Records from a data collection

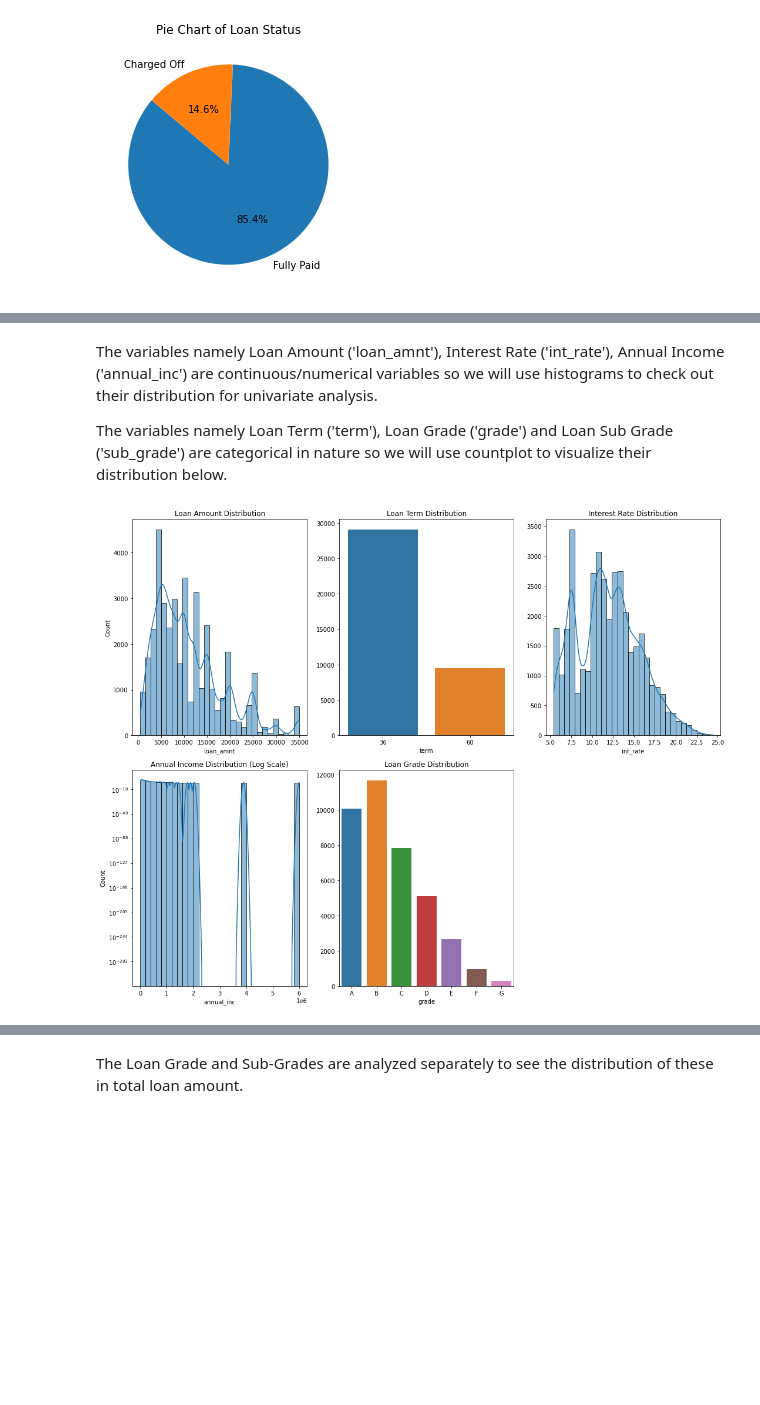
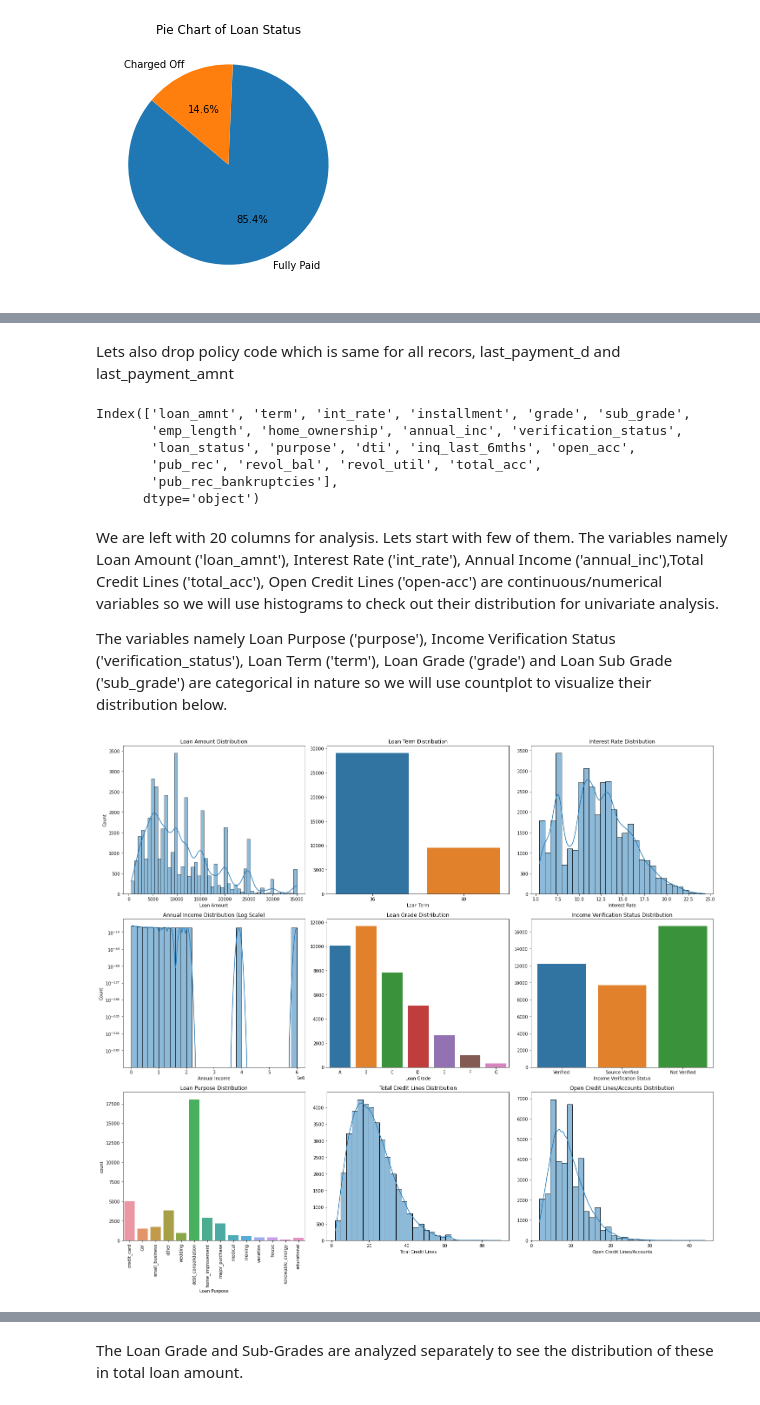
Before and after one commit to abym-droid/upgrad-lending-club-case-study, a Jupyter notebook: Abhishek_Mukherjee.ipynb, the cells around one changed output, grey strips where cells are left out. Cells and saved outputs as stored; diff of their text form; code cells hidden in the pictures; blank space fills up the shorter version.

Commit message:
Added Bivariate/Muktivariate Analysis, considered some additional columns and filtered some more. Added Derived metrics and conclusion

```diff
--- a/Abhishek_Mukherjee.ipynb
+++ b/Abhishek_Mukherjee.ipynb
@@ -382,0 +477,9 @@ Now we will analyze some more columns to understand their importance
+# %%
+# Lets drop non-relevant columns
+
+loan_df_filtered = (loan_df_filtered.drop(columns=
+                                          ['id', 'member_id', 'funded_amnt', 'funded_amnt_inv', 'issue_d', 'url', 'title',
+                                           'zip_code', 'addr_state', 'delinq_2yrs', 'earliest_cr_line', 'initial_list_status',
+                                           'out_prncp', 'out_prncp_inv', 'total_pymnt', 'total_pymnt_inv', 'total_rec_prncp',
+                                           'total_rec_int', 'total_rec_late_fee','recoveries', 'collection_recovery_fee',
+                                           'chargeoff_within_12_mths', 'delinq_amnt', 'tax_liens']))
@@ -382,0 +599,3 @@ Now we will analyze some more columns to understand their importance
+# %%
+# Drop aforementioned columns
+loan_df_filtered = loan_df_filtered.drop(columns=['pymnt_plan', 'application_type', 'last_credit_pull_d', 'collections_12_mths_ex_med', 'acc_now_delinq'])
@@ -383,40 +624,83 @@ Now we will analyze some more columns to understand their importance
+# %% [markdown]
+Lets also drop policy code which is same for all recors, last_payment_d and last_payment_amnt
+# %%
+loan_df_filtered = loan_df_filtered.drop(columns=['policy_code','last_pymnt_d', 'last_pymnt_amnt'])
+# %%
+loan_df_filtered.columns
+# %% [output]
+Index(['loan_amnt', 'term', 'int_rate', 'installment', 'grade', 'sub_grade',
+       'emp_length', 'home_ownership', 'annual_inc', 'verification_status',
+       'loan_status', 'purpose', 'dti', 'inq_last_6mths', 'open_acc',
+       'pub_rec', 'revol_bal', 'revol_util', 'total_acc',
+       'pub_rec_bankruptcies'],
+      dtype='object')
 # %% [markdown]
-The variables namely Loan Amount ('loan_amnt'), Interest Rate ('int_rate'), Annual Income ('annual_inc') are continuous/numerical variables so we will use histograms to check out their distribution for univariate analysis.
+We are left with 20 columns for analysis. Lets start with few of them. The variables namely Loan Amount ('loan_amnt'), Interest Rate ('int_rate'), Annual Income ('annual_inc'),Total Credit Lines ('total_acc'), Open Credit Lines ('open-acc') are continuous/numerical variables so we will use histograms to check out their distribution for univariate analysis.
 
-The variables namely Loan Term ('term'), Loan Grade ('grade') and Loan Sub Grade ('sub_grade') are categorical in nature so we will use countplot to visualize their distribution below.
+The variables namely Loan Purpose ('purpose'), Income Verification Status ('verification_status'), Loan Term ('term'), Loan Grade ('grade') and Loan Sub Grade ('sub_grade') are categorical in nature so we will use countplot to visualize their distribution below.
 # %%
 # Lets check out the visualizations of the aforementioned variables distribution
-plt.figure(figsize=[15, 12])
+plt.figure(figsize=[20, 18])
 
 # Loan Amount Distribution
-plt.subplot(2, 3, 1)
-sns.histplot(data=loan_df_filtered, x='loan_amnt', bins=30, kde=True)
+plt.subplot(3, 3, 1)
+sns.histplot(data=loan_df_filtered, x='loan_amnt', bins=50, kde=True)
+plt.xlabel('Loan Amount')
 plt.title('Loan Amount Distribution')
 
 # Term Distribution
-plt.subplot(2, 3, 2)
+plt.subplot(3, 3, 2)
 sns.countplot(data=loan_df_filtered, x='term' ).set(ylabel=None)
+plt.xlabel('Loan Term')
 plt.title('Loan Term Distribution')
 
 # Interest Rate Distribution
-plt.subplot(2, 3, 3)
+plt.subplot(3, 3, 3)
 sns.histplot(data=loan_df_filtered, x='int_rate', bins=30, kde=True).set(ylabel=None)
+plt.xlabel('Interest Rate')
 plt.title('Interest Rate Distribution')
 
 # Annual Income Distribution (log scale for clarity)
-plt.subplot(2, 3, 4)
+plt.subplot(3, 3, 4)
 sns.histplot(data=loan_df_filtered, x='annual_inc', bins=30, kde=True)
 plt.yscale('log')
+plt.xlabel('Annual Income')
 plt.title('Annual Income Distribution (Log Scale)')
 
 # Loan Grade Distribution
-plt.subplot(2, 3, 5)
+plt.subplot(3, 3, 5)
 sns.countplot(data=loan_df_filtered, x='grade', order=sorted(loan_df_filtered['grade'].unique())).set(ylabel=None)
+plt.xlabel('Loan Grade')
 plt.title('Loan Grade Distribution')
 
+# Income Verification status Distribution
+plt.subplot(3, 3, 6)
+sns.countplot(data=loan_df_filtered, x='verification_status').set(ylabel=None)
+plt.xlabel('Income Verification Status')
+plt.title('Income Verification Status Distribution')
+
+# Loan Purpose Distribution
+plt.subplot(3, 3, 7)
+sns.countplot(data=loan_df_filtered, x='purpose')
+plt.xlabel('Loan Purpose')
+plt.xticks(rotation=90)
+plt.title('Loan Purpose Distribution')
+
+# Total Credit Lines on file for Borrowers Distribution
+plt.subplot(3, 3, 8)
+sns.histplot(data=loan_df_filtered, x='total_acc', bins=30, kde=True).set(ylabel=None)
+plt.xlabel('Total Credit Lines')
+plt.title('Total Credit Lines Distribution')
+
+
+# Open Credit Lines/Accounts Distribution
+plt.subplot(3, 3, 9)
+sns.histplot(data=loan_df_filtered, x='open_acc', bins=30, kde=True).set(ylabel=None)
+plt.xlabel('Open Credit Lines/Accounts')
+plt.title('Open Credit Lines/Accounts Distribution')
 
 plt.tight_layout()
 plt.show()
 # %% [output]
-[figure, old version]
+[figure, new version]
 # %% [markdown]
```
Also changed, not shown: parts of 88 cells of this notebook.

Task to carry out:
Give the entries again word for word, but skip the pictures.

Result of the exercise:
Before and after one commit to abym-droid/upgrad-lending-club-case-study, a Jupyter notebook: Abhishek_Mukherjee.ipynb, the cells around one changed output, grey strips where cells are left out. Cells and saved outputs as stored; diff of their text form; code cells hidden in the pictures; blank space fills up the shorter version.

Commit message:
Added Bivariate/Muktivariate Analysis, considered some additional columns and filtered some more. Added Derived metrics and conclusion

```diff
--- a/Abhishek_Mukherjee.ipynb
+++ b/Abhishek_Mukherjee.ipynb
@@ -382,0 +477,9 @@ Now we will analyze some more columns to understand their importance
+# %%
+# Lets drop non-relevant columns
+
+loan_df_filtered = (loan_df_filtered.drop(columns=
+                                          ['id', 'member_id', 'funded_amnt', 'funded_amnt_inv', 'issue_d', 'url', 'title',
+                                           'zip_code', 'addr_state', 'delinq_2yrs', 'earliest_cr_line', 'initial_list_status',
+                                           'out_prncp', 'out_prncp_inv', 'total_pymnt', 'total_pymnt_inv', 'total_rec_prncp',
+                                           'total_rec_int', 'total_rec_late_fee','recoveries', 'collection_recovery_fee',
+                                           'chargeoff_within_12_mths', 'delinq_amnt', 'tax_liens']))
@@ -382,0 +599,3 @@ Now we will analyze some more columns to understand their importance
+# %%
+# Drop aforementioned columns
+loan_df_filtered = loan_df_filtered.drop(columns=['pymnt_plan', 'application_type', 'last_credit_pull_d', 'collections_12_mths_ex_med', 'acc_now_delinq'])
@@ -383,40 +624,83 @@ Now we will analyze some more columns to understand their importance
+# %% [markdown]
+Lets also drop policy code which is same for all recors, last_payment_d and last_payment_amnt
+# %%
+loan_df_filtered = loan_df_filtered.drop(columns=['policy_code','last_pymnt_d', 'last_pymnt_amnt'])
+# %%
+loan_df_filtered.columns
+# %% [output]
+Index(['loan_amnt', 'term', 'int_rate', 'installment', 'grade', 'sub_grade',
+       'emp_length', 'home_ownership', 'annual_inc', 'verification_status',
+       'loan_status', 'purpose', 'dti', 'inq_last_6mths', 'open_acc',
+       'pub_rec', 'revol_bal', 'revol_util', 'total_acc',
+       'pub_rec_bankruptcies'],
+      dtype='object')
 # %% [markdown]
-The variables namely Loan Amount ('loan_amnt'), Interest Rate ('int_rate'), Annual Income ('annual_inc') are continuous/numerical variables so we will use histograms to check out their distribution for univariate analysis.
+We are left with 20 columns for analysis. Lets start with few of them. The variables namely Loan Amount ('loan_amnt'), Interest Rate ('int_rate'), Annual Income ('annual_inc'),Total Credit Lines ('total_acc'), Open Credit Lines ('open-acc') are continuous/numerical variables so we will use histograms to check out their distribution for univariate analysis.
 
-The variables namely Loan Term ('term'), Loan Grade ('grade') and Loan Sub Grade ('sub_grade') are categorical in nature so we will use countplot to visualize their distribution below.
+The variables namely Loan Purpose ('purpose'), Income Verification Status ('verification_status'), Loan Term ('term'), Loan Grade ('grade') and Loan Sub Grade ('sub_grade') are categorical in nature so we will use countplot to visualize their distribution below.
 # %%
 # Lets check out the visualizations of the aforementioned variables distribution
-plt.figure(figsize=[15, 12])
+plt.figure(figsize=[20, 18])
 
 # Loan Amount Distribution
-plt.subplot(2, 3, 1)
-sns.histplot(data=loan_df_filtered, x='loan_amnt', bins=30, kde=True)
+plt.subplot(3, 3, 1)
+sns.histplot(data=loan_df_filtered, x='loan_amnt', bins=50, kde=True)
+plt.xlabel('Loan Amount')
 plt.title('Loan Amount Distribution')
 
 # Term Distribution
-plt.subplot(2, 3, 2)
+plt.subplot(3, 3, 2)
 sns.countplot(data=loan_df_filtered, x='term' ).set(ylabel=None)
+plt.xlabel('Loan Term')
 plt.title('Loan Term Distribution')
 
 # Interest Rate Distribution
-plt.subplot(2, 3, 3)
+plt.subplot(3, 3, 3)
 sns.histplot(data=loan_df_filtered, x='int_rate', bins=30, kde=True).set(ylabel=None)
+plt.xlabel('Interest Rate')
 plt.title('Interest Rate Distribution')
 
 # Annual Income Distribution (log scale for clarity)
-plt.subplot(2, 3, 4)
+plt.subplot(3, 3, 4)
 sns.histplot(data=loan_df_filtered, x='annual_inc', bins=30, kde=True)
 plt.yscale('log')
+plt.xlabel('Annual Income')
 plt.title('Annual Income Distribution (Log Scale)')
 
 # Loan Grade Distribution
-plt.subplot(2, 3, 5)
+plt.subplot(3, 3, 5)
 sns.countplot(data=loan_df_filtered, x='grade', order=sorted(loan_df_filtered['grade'].unique())).set(ylabel=None)
+plt.xlabel('Loan Grade')
 plt.title('Loan Grade Distribution')
 
+# Income Verification status Distribution
+plt.subplot(3, 3, 6)
+sns.countplot(data=loan_df_filtered, x='verification_status').set(ylabel=None)
+plt.xlabel('Income Verification Status')
+plt.title('Income Verification Status Distribution')
+
+# Loan Purpose Distribution
+plt.subplot(3, 3, 7)
+sns.countplot(data=loan_df_filtered, x='purpose')
+plt.xlabel('Loan Purpose')
+plt.xticks(rotation=90)
+plt.title('Loan Purpose Distribution')
+
+# Total Credit Lines on file for Borrowers Distribution
+plt.subplot(3, 3, 8)
+sns.histplot(data=loan_df_filtered, x='total_acc', bins=30, kde=True).set(ylabel=None)
+plt.xlabel('Total Credit Lines')
+plt.title('Total Credit Lines Distribution')
+
+
+# Open Credit Lines/Accounts Distribution
+plt.subplot(3, 3, 9)
+sns.histplot(data=loan_df_filtered, x='open_acc', bins=30, kde=True).set(ylabel=None)
+plt.xlabel('Open Credit Lines/Accounts')
+plt.title('Open Credit Lines/Accounts Distribution')
 
 plt.tight_layout()
 plt.show()
 # %% [output]
-[figure, old version]
+[figure, new version]
 # %% [markdown]
```
Also changed, not shown: parts of 88 cells of this notebook.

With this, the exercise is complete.